SOURCE MATERIAL
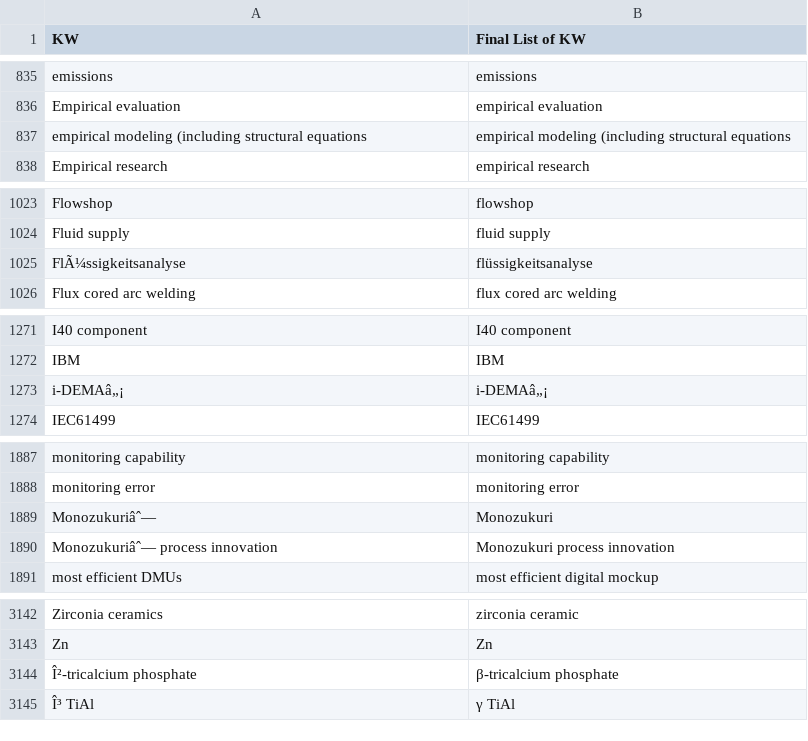
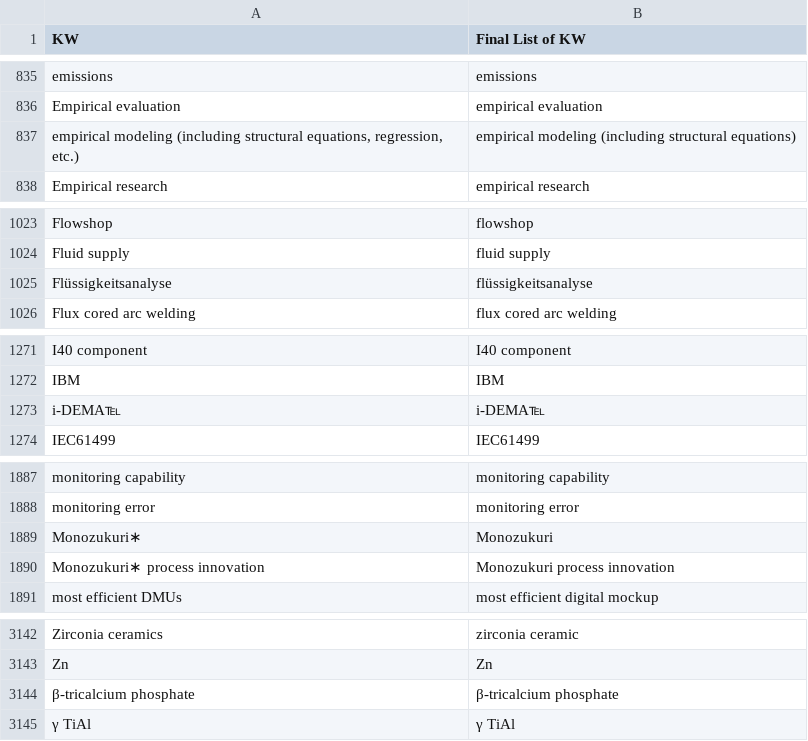
Before and after one commit to ifip-wg51/plmstudy, a CSV file: database/I40_normalized.csv, drawn as a sheet; only a part is shown, gaps mark what is left out; the diff covers the shown part only.

```diff
--- a/database/I40_normalized.csv
+++ b/database/I40_normalized.csv
@@ -836,3 +836,3 @@ emissions;emissions
 Empirical evaluation;empirical evaluation
-empirical modeling (including structural equations;empirical modeling (including structural equations
+empirical modeling (including structural equations, regression, etc.);empirical modeling (including structural equations)
 Empirical research;empirical research
@@ -1024,3 +1024,3 @@ Flowshop;flowshop
 Fluid supply;fluid supply
-FlÃ¼ssigkeitsanalyse;flüssigkeitsanalyse
+Flüssigkeitsanalyse;flüssigkeitsanalyse
 Flux cored arc welding;flux cored arc welding
@@ -1272,3 +1272,3 @@ I40 component;I40 component
 IBM;IBM
-i-DEMAâ„¡;i-DEMAâ„¡
+i-DEMA℡;i-DEMA℡
 IEC61499;IEC61499
@@ -1888,4 +1888,4 @@ monitoring capability;monitoring capability
 monitoring error;monitoring error
-Monozukuriâˆ—;Monozukuri
-Monozukuriâˆ— process innovation;Monozukuri process innovation
+Monozukuri∗;Monozukuri
+Monozukuri∗ process innovation;Monozukuri process innovation
 most efficient DMUs;most efficient digital mockup
@@ -3143,3 +3143,3 @@ Zirconia ceramics;zirconia ceramic
 Zn;Zn
-Î²-tricalcium phosphate;β-tricalcium phosphate
-Î³ TiAl;γ TiAl
+β-tricalcium phosphate;β-tricalcium phosphate
+γ TiAl;γ TiAl
```
Also changed, not shown: 4 edited cells elsewhere in this file, 4 other files.
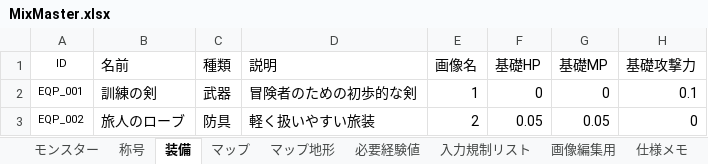
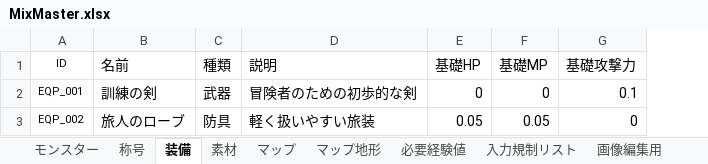
Before and after one commit to keiya810creator-Whikura/MixMaster, an Excel workbook: Assets/DataCSV/MixMaster.xlsx, sheet 装備, drawn as a sheet; only a part is shown; values as stored, in another font and other column widths than the file's, no borders; the diff names each change by its address in the sheet, - before the commit and + after, or states it on an @@ line.

```diff
--- a/Assets/DataCSV/MixMaster.xlsx (sheet 装備)
+++ b/Assets/DataCSV/MixMaster.xlsx (sheet 装備)
+sheet tab: 素材
-column E (画像名), rows 2-3: 1 | 2
```
Also changed, not shown: sheet 入力規制リスト, charts or pictures, 23 other files.
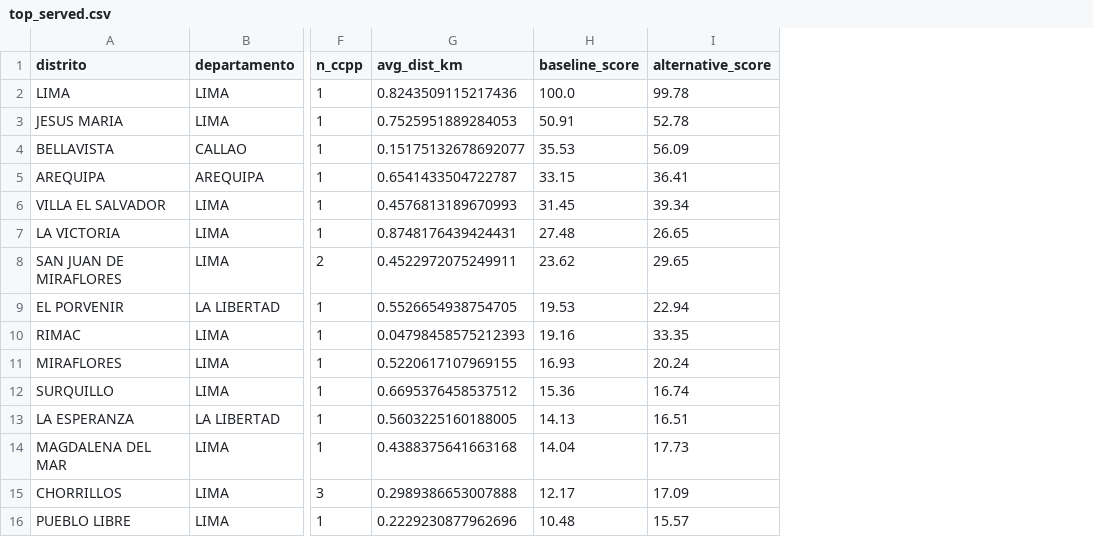
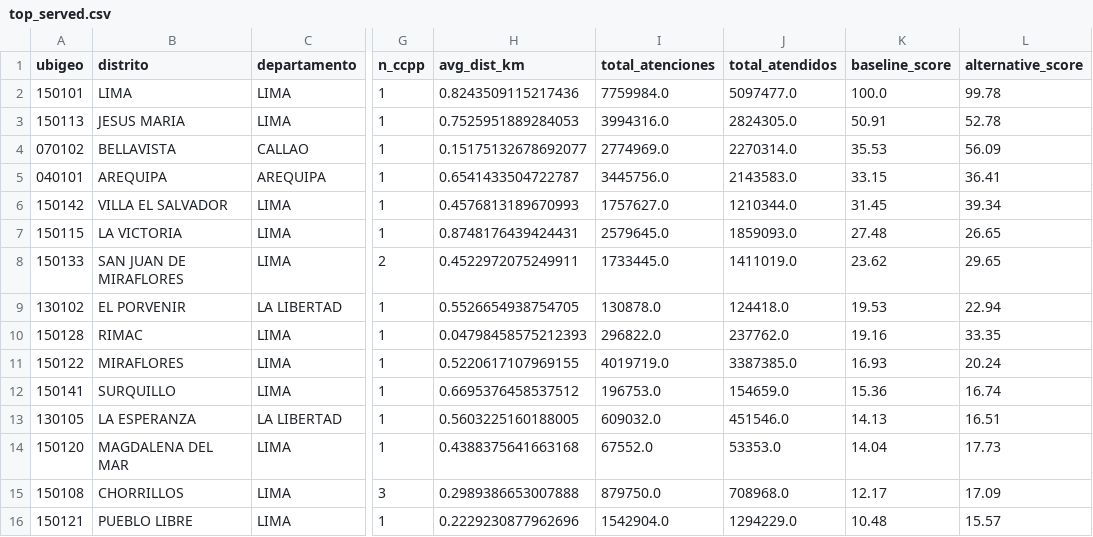
Before and after one commit to mjbenavidesb-prog/Emergency_access_Peru, a CSV file: output/tables/top_served.csv, drawn as a sheet; only a part is shown, gaps mark what is left out; the diff names each change by its address in the sheet, - before the commit and + after, or states it on an @@ line.

```diff
--- a/output/tables/top_served.csv
+++ b/output/tables/top_served.csv
+column A (ubigeo), rows 2-16: 150101 | 150113 | 070102 | 040101 | 150142 | 150115 | 150133 | 130102 | 150128 | 150122 | 150141 | 130105 | 150120 | 150108 | 150121
+column I (total_atenciones), rows 2-16: 7759984.0 | 3994316.0 | 2774969.0 | 3445756.0 | 1757627.0 | 2579645.0 | 1733445.0 | 130878.0 | 296822.0 | 4019719.0 | 196753.0 | 609032.0 | 67552.0 | 879750.0 | 1542904.0
+column J (total_atendidos), rows 2-16: 5097477.0 | 2824305.0 | 2270314.0 | 2143583.0 | 1210344.0 | 1859093.0 | 1411019.0 | 124418.0 | 237762.0 | 3387385.0 | 154659.0 | 451546.0 | 53353.0 | 708968.0 | 1294229.0
```
Also changed, not shown: output/tables/top_underserved.csv, 5 other files.
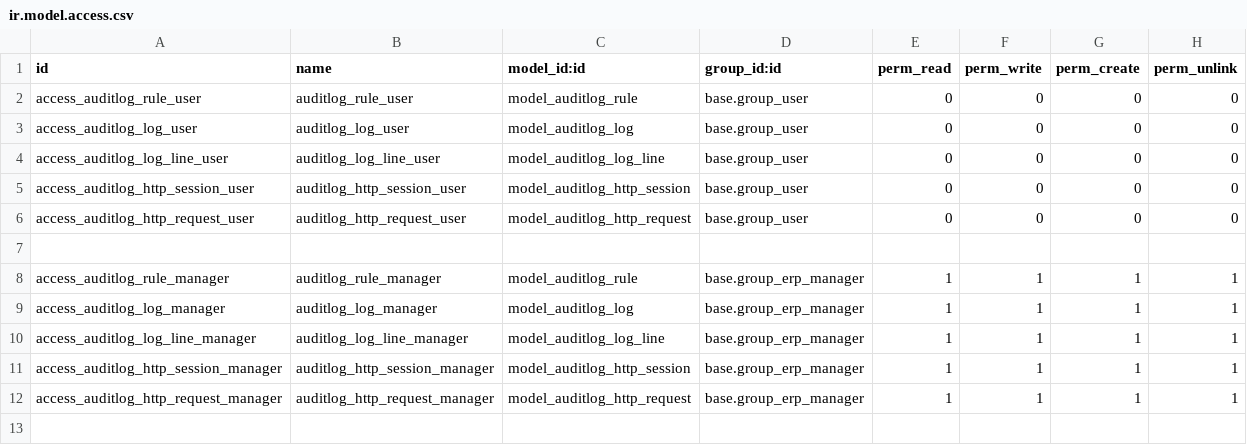
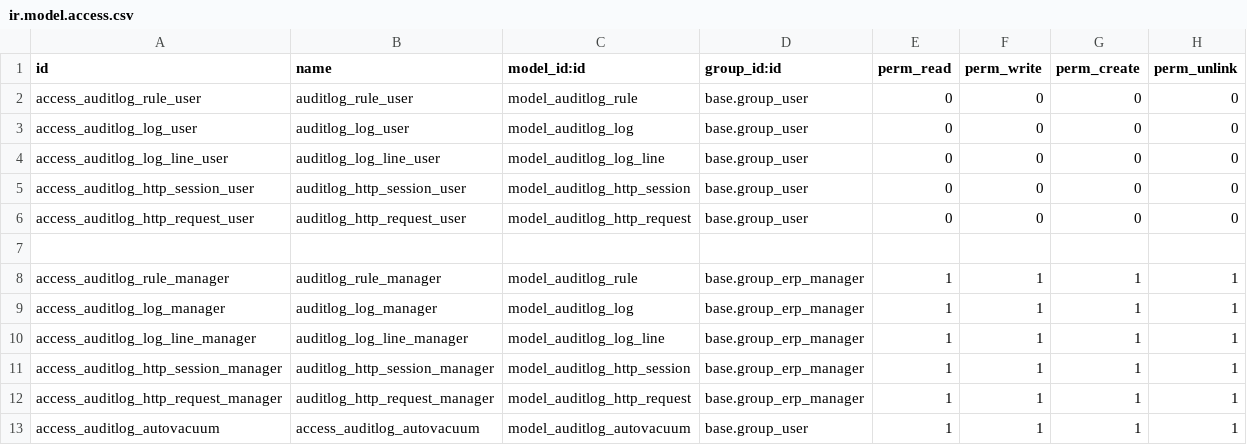
Before and after one commit to BADEP/server-tools, a CSV file: auditlog/security/ir.model.access.csv, drawn as a sheet.

```diff
--- a/auditlog/security/ir.model.access.csv
+++ b/auditlog/security/ir.model.access.csv
@@ -12 +12,2 @@ access_auditlog_http_session_manager,auditlog_http_session_manager,model_auditlo
 access_auditlog_http_request_manager,auditlog_http_request_manager,model_auditlog_http_request,base.group_erp_manager,1,1,1,1
+access_auditlog_autovacuum,access_auditlog_autovacuum,model_auditlog_autovacuum,base.group_user,1,1,1,1
```
Also changed, not shown: 6 other files.
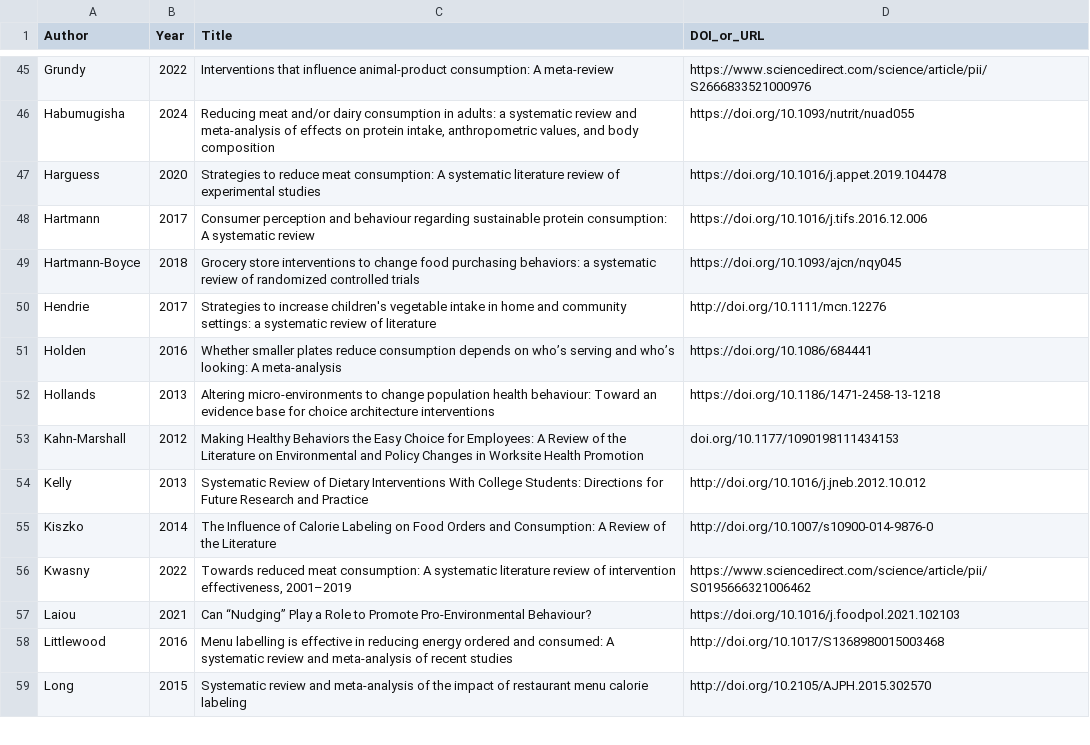
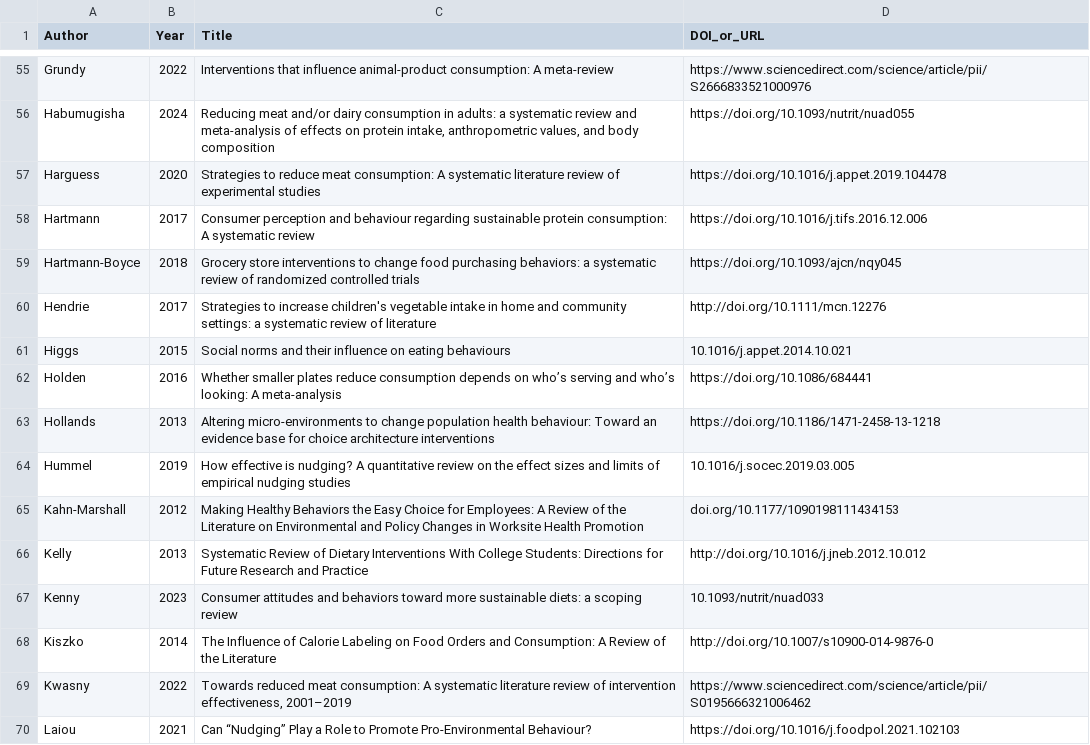
Before and after one commit to hsflabstanford/vegan-meta, a CSV file: data/review-of-reviews.csv, drawn as a sheet; only a part is shown, gaps mark what is left out; the shorter side is filled out with more unchanged rows; the diff covers the shown part only; the diff names each change by its address in the sheet, - before the commit and + after, or states it on an @@ line.

Commit message:
154 reviews...a few more search terms...almost ready to prisma diagram (but review RP database first!) and then describe the search process starting from challenges of method criteria and interdisciplinary search (first sentence could jut be "in our entire dataset, approximatley XX percent of papers came from reading prior reviews"

```diff
--- a/data/review-of-reviews.csv
+++ b/data/review-of-reviews.csv
+row 61: Higgs | 2015 | Social norms and their influence on eating behaviours | 10.1016/j.appet.2014.10.021
+row 64: Hummel | 2019 | How effective is nudging? A quantitative review on the effect sizes and limits of empirical nudging studies | 10.1016/j.socec.2019.03.005
+row 67: Kenny | 2023 | Consumer attitudes and behaviors toward more sustainable diets: a scoping review | 10.1093/nutrit/nuad033
```
Also changed, not shown: 18 added rows, 1 removed row, 2 moved rows and 1 edited cell elsewhere in this file, 3 other files.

BRIEF
Report only the number of lines that hold the string "files" in this listing.

TASK ANSWER
5